■ **Prompt**
In full and without deviation, write out the entries that follow.

----

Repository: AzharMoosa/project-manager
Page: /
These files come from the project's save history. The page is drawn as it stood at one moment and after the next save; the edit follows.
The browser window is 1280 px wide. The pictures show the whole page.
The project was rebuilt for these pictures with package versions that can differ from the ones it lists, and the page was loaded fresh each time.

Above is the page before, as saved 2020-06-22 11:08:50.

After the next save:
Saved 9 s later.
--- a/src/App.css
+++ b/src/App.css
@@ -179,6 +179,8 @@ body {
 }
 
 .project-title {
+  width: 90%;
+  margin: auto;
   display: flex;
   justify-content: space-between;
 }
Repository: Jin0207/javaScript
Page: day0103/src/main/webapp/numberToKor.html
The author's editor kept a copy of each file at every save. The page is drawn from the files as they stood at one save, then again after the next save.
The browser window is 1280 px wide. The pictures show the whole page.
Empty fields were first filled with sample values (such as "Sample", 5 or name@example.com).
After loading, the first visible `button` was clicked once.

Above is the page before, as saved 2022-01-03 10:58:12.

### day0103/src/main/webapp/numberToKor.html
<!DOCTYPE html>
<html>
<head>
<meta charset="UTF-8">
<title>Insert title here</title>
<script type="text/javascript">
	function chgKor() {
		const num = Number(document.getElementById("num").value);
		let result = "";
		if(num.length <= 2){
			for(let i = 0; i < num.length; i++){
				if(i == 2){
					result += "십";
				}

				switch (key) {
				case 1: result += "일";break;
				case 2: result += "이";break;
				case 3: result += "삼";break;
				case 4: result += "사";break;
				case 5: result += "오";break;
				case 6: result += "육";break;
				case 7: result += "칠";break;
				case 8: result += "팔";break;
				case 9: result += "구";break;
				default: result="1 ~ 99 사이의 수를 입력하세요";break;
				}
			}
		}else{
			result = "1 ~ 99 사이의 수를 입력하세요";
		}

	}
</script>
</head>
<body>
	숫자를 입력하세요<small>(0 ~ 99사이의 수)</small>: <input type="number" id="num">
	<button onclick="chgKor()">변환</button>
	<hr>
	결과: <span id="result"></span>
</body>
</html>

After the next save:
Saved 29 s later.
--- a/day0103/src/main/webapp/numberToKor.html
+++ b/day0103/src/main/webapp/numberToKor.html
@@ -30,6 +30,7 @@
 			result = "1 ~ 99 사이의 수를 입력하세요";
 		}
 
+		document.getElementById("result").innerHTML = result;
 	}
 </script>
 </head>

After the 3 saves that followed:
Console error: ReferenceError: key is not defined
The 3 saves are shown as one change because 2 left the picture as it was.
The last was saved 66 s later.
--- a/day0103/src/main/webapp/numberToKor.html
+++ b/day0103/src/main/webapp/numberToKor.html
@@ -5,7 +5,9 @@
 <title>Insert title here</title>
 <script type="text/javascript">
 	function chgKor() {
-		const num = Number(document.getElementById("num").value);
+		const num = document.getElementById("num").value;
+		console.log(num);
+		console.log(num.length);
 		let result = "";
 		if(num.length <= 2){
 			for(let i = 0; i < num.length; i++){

----

■ **Written solution**
Repository: AzharMoosa/project-manager
Page: /
These files come from the project's save history. The page is drawn as it stood at one moment and after the next save; the edit follows.
The browser window is 1280 px wide. The pictures show the whole page.
The project was rebuilt for these pictures with package versions that can differ from the ones it lists, and the page was loaded fresh each time.

Above is the page before, as saved 2020-06-22 11:08:50.

After the next save:
Saved 9 s later.
--- a/src/App.css
+++ b/src/App.css
@@ -179,6 +179,8 @@ body {
 }
 
 .project-title {
+  width: 90%;
+  margin: auto;
   display: flex;
   justify-content: space-between;
 }
Repository: Jin0207/javaScript
Page: day0103/src/main/webapp/numberToKor.html
The author's editor kept a copy of each file at every save. The page is drawn from the files as they stood at one save, then again after the next save.
The browser window is 1280 px wide. The pictures show the whole page.
Empty fields were first filled with sample values (such as "Sample", 5 or name@example.com).
After loading, the first visible `button` was clicked once.

Above is the page before, as saved 2022-01-03 10:58:12.

### day0103/src/main/webapp/numberToKor.html
<!DOCTYPE html>
<html>
<head>
<meta charset="UTF-8">
<title>Insert title here</title>
<script type="text/javascript">
	function chgKor() {
		const num = Number(document.getElementById("num").value);
		let result = "";
		if(num.length <= 2){
			for(let i = 0; i < num.length; i++){
				if(i == 2){
					result += "십";
				}

				switch (key) {
				case 1: result += "일";break;
				case 2: result += "이";break;
				case 3: result += "삼";break;
				case 4: result += "사";break;
				case 5: result += "오";break;
				case 6: result += "육";break;
				case 7: result += "칠";break;
				case 8: result += "팔";break;
				case 9: result += "구";break;
				default: result="1 ~ 99 사이의 수를 입력하세요";break;
				}
			}
		}else{
			result = "1 ~ 99 사이의 수를 입력하세요";
		}

	}
</script>
</head>
<body>
	숫자를 입력하세요<small>(0 ~ 99사이의 수)</small>: <input type="number" id="num">
	<button onclick="chgKor()">변환</button>
	<hr>
	결과: <span id="result"></span>
</body>
</html>

After the next save:
Saved 29 s later.
--- a/day0103/src/main/webapp/numberToKor.html
+++ b/day0103/src/main/webapp/numberToKor.html
@@ -30,6 +30,7 @@
 			result = "1 ~ 99 사이의 수를 입력하세요";
 		}
 
+		document.getElementById("result").innerHTML = result;
 	}
 </script>
 </head>

After the 3 saves that followed:
Console error: ReferenceError: key is not defined
The 3 saves are shown as one change because 2 left the picture as it was.
The last was saved 66 s later.
--- a/day0103/src/main/webapp/numberToKor.html
+++ b/day0103/src/main/webapp/numberToKor.html
@@ -5,7 +5,9 @@
 <title>Insert title here</title>
 <script type="text/javascript">
 	function chgKor() {
-		const num = Number(document.getElementById("num").value);
+		const num = document.getElementById("num").value;
+		console.log(num);
+		console.log(num.length);
 		let result = "";
 		if(num.length <= 2){
 			for(let i = 0; i < num.length; i++){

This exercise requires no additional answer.